Perfectionism is a significant driver of the inner critic, especially in sport where margins are small and the quest for improvement is constant. There is a silent script that says athletes must outperform, persevere and outshine. However, this quest for perfection can lead to a fear of failure, which in turn feeds the inner critic.

Constant comparison with others, a natural part of competitive sports, can also reinforce the inner critic. When athletes compare their performance, physical ability or success with others, it can lead to self-criticism and doubts about their own abilities. Mix that with the concrete analysis of modern sport, such as shooting percentages or lap times, and you have a cocktail that is guaranteed to make most people feel the weight of the pressure.

The sporting mantra 'no pain, no gain' can have a profound impact. External influences, such as media and audience expectations, can also become internalized. Athletes often feel pressure to meet these expectations, which can intensify the inner critical voice. Add to this the echo of parents' "just do your best", which sometimes sounds like "be the best", and boom - the inner critic has set up camp for a long stay.

The inner critic from a neurological perspective

The amygdala is part of the brain's limbic system and plays a key role in managing emotions, especially those linked to survival, such as fear and anger. It is involved in the detection of threats and triggers the body's fight or flight response.

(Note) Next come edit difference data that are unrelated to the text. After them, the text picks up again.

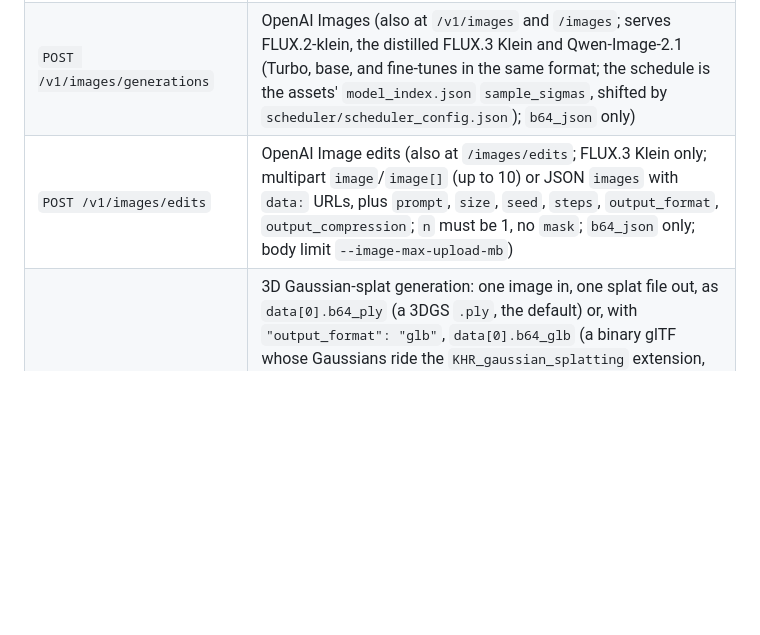
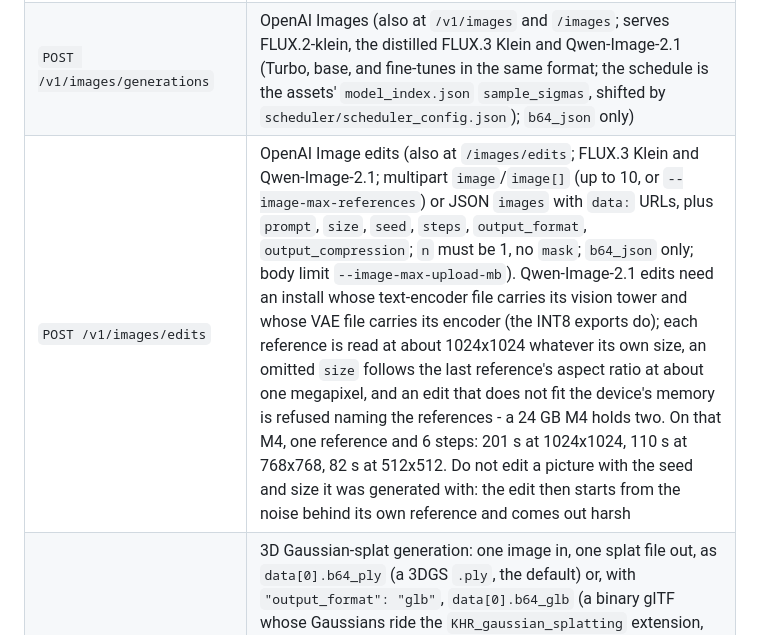
Before and after one commit to sercand/shiso-llm, a Markdown page: README.md, the part around the change. Rendered like a GitHub page; blank space fills up the shorter version.

```diff
--- a/README.md
+++ b/README.md
@@ -376,7 +376,7 @@ Logging is controlled by `SHISO_LOG` (for example `SHISO_LOG=info,shiso_engine=d
 | `POST /v1/messages` | Anthropic Messages |
 | `POST /v1/audio/transcriptions` | OpenAI Audio Transcriptions (also at `/audio/transcriptions`) |
 | `POST /v1/images/generations` | OpenAI Images (also at `/v1/images` and `/images`; serves FLUX.2-klein, the distilled FLUX.3 Klein and Qwen-Image-2.1 (Turbo, base, and fine-tunes in the same format; the schedule is the assets' `model_index.json` `sample_sigmas`, shifted by `scheduler/scheduler_config.json`); `b64_json` only) |
-| `POST /v1/images/edits` | OpenAI Image edits (also at `/images/edits`; FLUX.3 Klein only; multipart `image`/`image[]` (up to 10) or JSON `images` with `data:` URLs, plus `prompt`, `size`, `seed`, `steps`, `output_format`, `output_compression`; `n` must be 1, no `mask`; `b64_json` only; body limit `--image-max-upload-mb`) |
+| `POST /v1/images/edits` | OpenAI Image edits (also at `/images/edits`; FLUX.3 Klein and Qwen-Image-2.1; multipart `image`/`image[]` (up to 10, or `--image-max-references`) or JSON `images` with `data:` URLs, plus `prompt`, `size`, `seed`, `steps`, `output_format`, `output_compression`; `n` must be 1, no `mask`; `b64_json` only; body limit `--image-max-upload-mb`). Qwen-Image-2.1 edits need an install whose text-encoder file carries its vision tower and whose VAE file carries its encoder (the INT8 exports do); each reference is read at about 1024x1024 whatever its own size, an omitted `size` follows the last reference's aspect ratio at about one megapixel, and an edit that does not fit the device's memory is refused naming the references - a 24 GB M4 holds two. On that M4, one reference and 6 steps: 201 s at 1024x1024, 110 s at 768x768, 82 s at 512x512. Do not edit a picture with the seed and size it was generated with: the edit then starts from the noise behind its own reference and comes out harsh |
 | `POST /v1/3d/generations` | 3D Gaussian-splat generation: one image in, one splat file out, as `data[0].b64_ply` (a 3DGS `.ply`, the default) or, with `"output_format": "glb"`, `data[0].b64_glb` (a binary glTF whose Gaussians ride the `KHR_gaussian_splatting` extension, with `COLOR_0` so any other reader shows a point cloud); an `Accept: model/gltf-binary` (or `model/ply`) header picks the format too and answers with the file itself instead of JSON; `mode`, `seed`, `steps`, `cfg_strength`, `rescale_t`, `num_gaussians`, `crop_margin`, `refresh_every`, `stream`; requires a splat model (`--splat-model` with `--splat-encoder` and `--splat-vae`); a picture without transparency is cut out by the checkpoint's background remover |
 | `POST /v1/embeddings` | OpenAI and OpenRouter Embeddings (also at `/embeddings`; text, token-id and multimodal `content` inputs, `dimensions`, `encoding_format` `float` or `base64`, `input_type`) |
 | `GET /v1/models` | OpenAI Models |
```
Also changed, not shown: PROVENANCE.md (+1 -0 lines), scripts/reference/README.md (+1 -0 lines).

When the amygdala perceives a threat, it can activate a stress response that prepares the body to react to the danger. This is an evolutionary mechanism designed to protect us from harm. In modern times, these threats are often psychological or social rather than physical, but the amygdala responds in a similar way.

The activation of the stress response involves the release of stress hormones, such as cortisol, which prepare the body to deal with a perceived threat. Chronic activation of this stress response, especially in non-life-threatening situations, can lead to increased anxiety, fear and hyper-vigilance.

The inner critic represents the self-critical inner voice that judges, criticizes or degrades a person. Although the inner critic can be a source of motivation and self-regulation, it can become too harsh or punitive, leading to negative self-talk.

The inner critic can be linked to the amygdala and stress by reinforcing perceptions of danger and risk. A hyperactive inner critic can interpret challenges or failures as threats, which triggers the amygdala and sets off the stress response. This can create a vicious circle where the inner critic feeds fears and anxieties, which in turn activate the amygdala, leading to more stress and further reinforcing the inner critic.

If the inner critic consistently triggers the amygdala and the stress response, over time it can contribute to a range of psychological problems, including anxiety disorders, depression and low self-esteem. It can also lead to heightened vigilance and sensitivity to potential threats, even if they are non-existent or relatively minor.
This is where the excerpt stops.